No? Let's it keep it that way.
Aside from a self-serving desire to avoid public shaming, it could also help your clients. Unfortunately, we learn that lesson this week from a cautionary tale.
Pennsylvania attorney W. Mark Mullineaux represented Communications Network International (CNI) in a lawsuit stemming from WorldCom's 2002 bankruptcy. (MCI had sued CNI to recover for allegedly unpaid telecommunications services.) The requisite lawyering and adjudicating happened, and CNI was unhappy with the outcome. It appealed.
The district court affirmed the bankruptcy court's rulings in a memorandum decision. The rulings were entered on the electronic docket, and notice was automatically emailed to Mullineaux, CNI's sole counsel of record, at the email address which he previously had registered with the clerk's office for the purpose of receiving such notifications.
But that was his old email address.
Mullineaux's new email address was listed in his motion to appear pro hac vice in the case, but he hadn't updated his profile in the ECF system. As a result, Mullineaux didn't receive the court's notification and failed to file a timely notice of appeal.

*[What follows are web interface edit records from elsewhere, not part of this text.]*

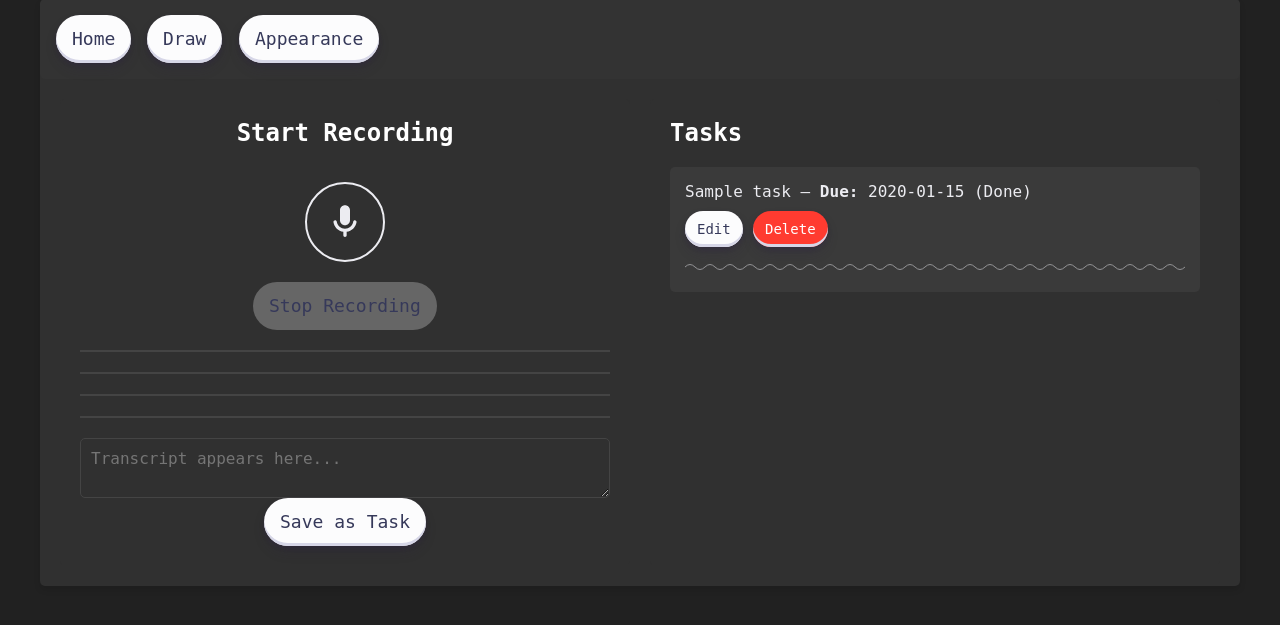
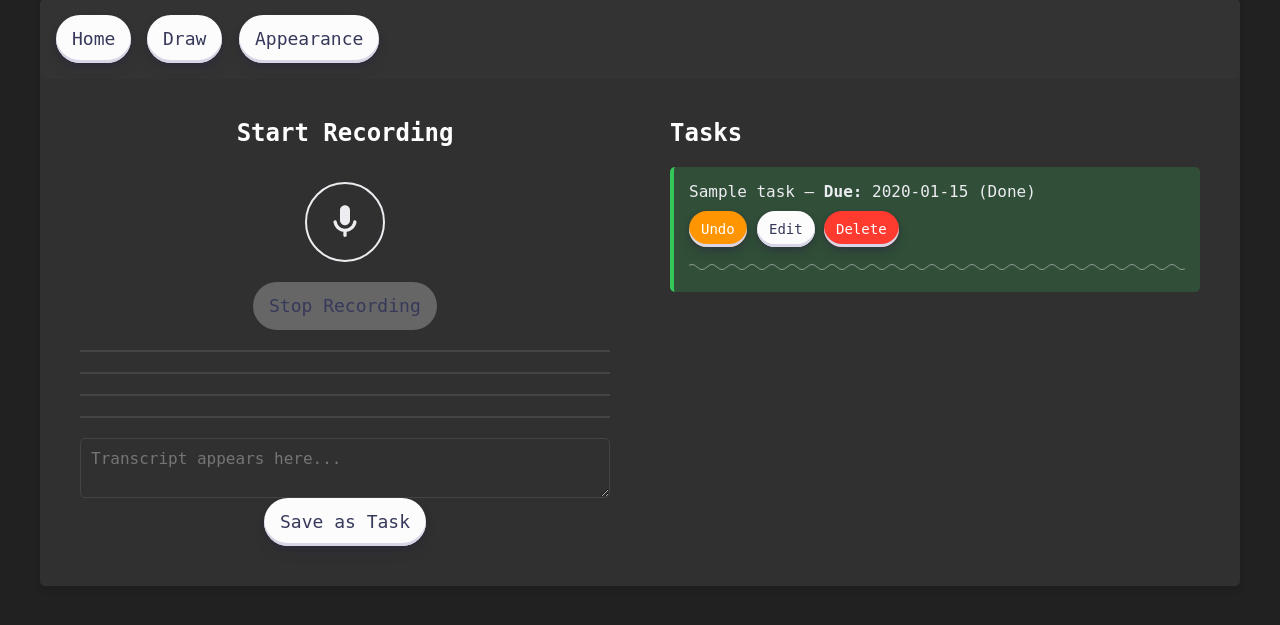
Before and after one commit to CarlosMelicandia/EchoNote, a Flask app: page / in a window 1280 px wide. Shown: the part 21-646 px from the top of the page. Run offline with Flask 3, Linux system fonts and the light colour scheme; tables that the repository leaves empty hold one stand-in row (values such as "Sample post").

Commit message:
added done and undo functionality

```diff
--- a/static/script.js
+++ b/static/script.js
@@ -47,7 +47,7 @@ document.addEventListener('DOMContentLoaded', function() {
       // For example: Ctrl+S to save, Esc to cancel, etc.
     });
 
-    // Task editing and deletion functionality
+    // Task editing, deletion, and completion functionality
     // Only run this code on pages with task items
     if (document.querySelector('.task-list')) {
         // Task editing
@@ -156,6 +156,88 @@ document.addEventListener('DOMContentLoaded', function() {
             });
         });
 
+        // Task completion
+        document.querySelectorAll('.btn-done').forEach(button => {
+            button.addEventListener('click', async function() {
+                const taskId = this.getAttribute('data-task-id');
+                const taskItem = document.querySelector(`.task-item[data-task-id="${taskId}"]`);
+
+                try {
+                    const response = await fetch(`/api/tasks/${taskId}`, {
+                        method: 'PUT',
+                        headers: {
+                            'Content-Type': 'application/json'
+                        },
+                        body: JSON.stringify({
+                            completed: true
+                        })
+                    });
+
+                    if (response.ok) {
+                        // Mark as completed visually
+                        taskItem.classList.add('completed');
+
+                        // Update the button to show "Undo" instead of "Done"
+                        this.textContent = 'Undo';
+                        this.classList.remove('btn-done');
+                        this.classList.add('btn-undo');
+
+                        // Add "(Done)" text to the task content if it's not already there
+                        const taskContent = taskItem.querySelector('.task-content');
+                        if (!taskContent.textContent.includes('(Done)')) {
+                            taskContent.textContent = taskContent.textContent + ' (Done)';
+                        }
+                    } else {
+                        const errorData = await response.json();
+                        throw new Error(errorData.error || 'Failed to mark task as completed');
+                    }
+                } catch (error) {
+                    console.error('Error marking task as completed:', error);
+                    alert('Error marking task as completed: ' + error.message);
+                }
+            });
+        });
+
+        // Undo completion
+        document.querySelectorAll('.btn-undo').forEach(button => {
+            button.addEventListener('click', async function() {
+                const taskId = this.getAttribute('data-task-id');
+                const taskItem = document.querySelector(`.task-item[data-task-id="${taskId}"]`);
+
+                try {
+                    const response = await fetch(`/api/tasks/${taskId}`, {
+                        method: 'PUT',
+                        headers: {
+                            'Content-Type': 'application/json'
+                        },
+                        body: JSON.stringify({
+                            completed: false
+                        })
+                    });
+
+                    if (response.ok) {
+                        // Remove completed styling
+                        taskItem.classList.remove('completed');
+
+                        // Update the button back to "Done"
+                        this.textContent = 'Done';
+                        this.classList.remove('btn-undo');
+                        this.classList.add('btn-done');
+
+                        // Remove "(Done)" text from the task content
+                        const taskContent = taskItem.querySelector('.task-content');
+                        taskContent.textContent = taskContent.textContent.replace(' (Done)', '');
+                    } else {
+                        const errorData = await response.json();
+                        throw new Error(errorData.error || 'Failed to mark task as incomplete');
+                    }
+                } catch (error) {
+                    console.error('Error marking task as incomplete:', error);
+                    alert('Error marking task as incomplete: ' + error.message);
+                }
+            });
+        });
+
         // Helper function to attach event listeners to task buttons
         function attachTaskButtonListeners() {
             // Re-attach edit button listeners
@@ -175,6 +257,24 @@ document.addEventListener('DOMContentLoaded', function() {
                     // and call it here
                 });
             });
+
+            // Re-attach done button listeners
+            document.querySelectorAll('.btn-done').forEach(button => {
+                button.addEventListener('click', function() {
+                    // This would be a duplicate of the done functionality above
+                    // In a real implementation, you'd refactor the done logic into a separate function
+                    // and call it here
+                });
+            });
+
+            // Re-attach undo button listeners
+            document.querySelectorAll('.btn-undo').forEach(button => {
+                button.addEventListener('click', function() {
+                    // This would be a duplicate of the undo functionality above
+                    // In a real implementation, you'd refactor the undo logic into a separate function
+                    // and call it here
+                });
+            });
         }
     }
 });
--- a/static/styles.css
+++ b/static/styles.css
@@ -512,7 +512,7 @@
     margin-bottom: 10px;
 }
 
-.btn-edit, .btn-delete {
+.btn-edit, .btn-delete, .btn-done, .btn-undo {
     height: 36px;
     font-size: 14px;
     padding: 0 12px;
@@ -521,6 +521,21 @@
 .btn-delete {
     background-color: #ff3b30;
     color: white;
+}
+
+.btn-done {
+    background-color: #34c759;
+    color: white;
+}
+
+.btn-undo {
+    background-color: #ff9500;
+    color: white;
+}
+
+.task-item.completed {
+    background-color: rgba(52, 199, 89, 0.2); /* Green with opacity */
+    border-left: 4px solid #34c759;
 }
 
 .task-edit-form {
--- a/templates/index.html
+++ b/templates/index.html
@@ -25,13 +25,18 @@
         <div class="task-list">
             {% if tasks %}
                 {% for task in tasks %}
-                <div class="task-item" data-task-id="{{ task.id }}">
+                <div class="task-item {% if task.completed %}completed{% endif %}" data-task-id="{{ task.id }}">
                     <div class="task-content">
                         {{ task.name }}
                         {% if task.due_date %} — <strong>Due:</strong> {{ task.due_date }}{% endif %}
                         {% if task.completed %} (Done){% endif %}
                     </div>
                     <div class="task-actions">
+                        {% if not task.completed %}
+                        <button class="btn-done" data-task-id="{{ task.id }}">Done</button>
+                        {% else %}
+                        <button class="btn-undo" data-task-id="{{ task.id }}">Undo</button>
+                        {% endif %}
                         <button class="btn-edit" data-task-id="{{ task.id }}">Edit</button>
                         <button class="btn-delete" data-task-id="{{ task.id }}">Delete</button>
                     </div>
```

The district court excused the delay. The Second Circuit, however, concluded that the district court had abused its discretion by reopening the filing period and dismissed CNI's appeal, Reuters reports.
The three-judge panel reviewing the case admitted that it appeared to be the first federal appellate court to find an abuse of discretion in a district court's grant of a Rule 4(a)(6) motion where the preconditions for relief were met, but the judges weren't worried about being trailblazers.
District Judge Lewis Kaplan, sitting by designation, described Mullineaux's mistake as "indefensible," and wrote, "There is nothing in the history of the rules ... to suggest that the drafters sought to provide relief when the fault lies with the litigants themselves" and that "CNI's failure to receive Civil Rule 77(d) notice was entirely and indefensibly a problem of its counsel's making, and Rule 4(a)(6) was not designed to reward such negligence."
Granted, not every court will reach the same conclusion as the Second Circuit did here, but do you want to risk it?
In the BigLaw world, a single attorney -- among hundreds -- can make a mistake without compromising a firm's reputation. Remember the Sullivan and Cromwell mail room of death? Sure, it was embarrassing for the white shoe firm to make headlines because two former associates abandoned a death row inmate's appeal, but it didn't destroy the firm's sterling image.
In solo or small practice, it's a different story. Clients aren't willing to play attorney roulette and pray that a weak link doesn't work on their case. They'll just go to another firm.
Keep your clients. Update your email address in the ECF.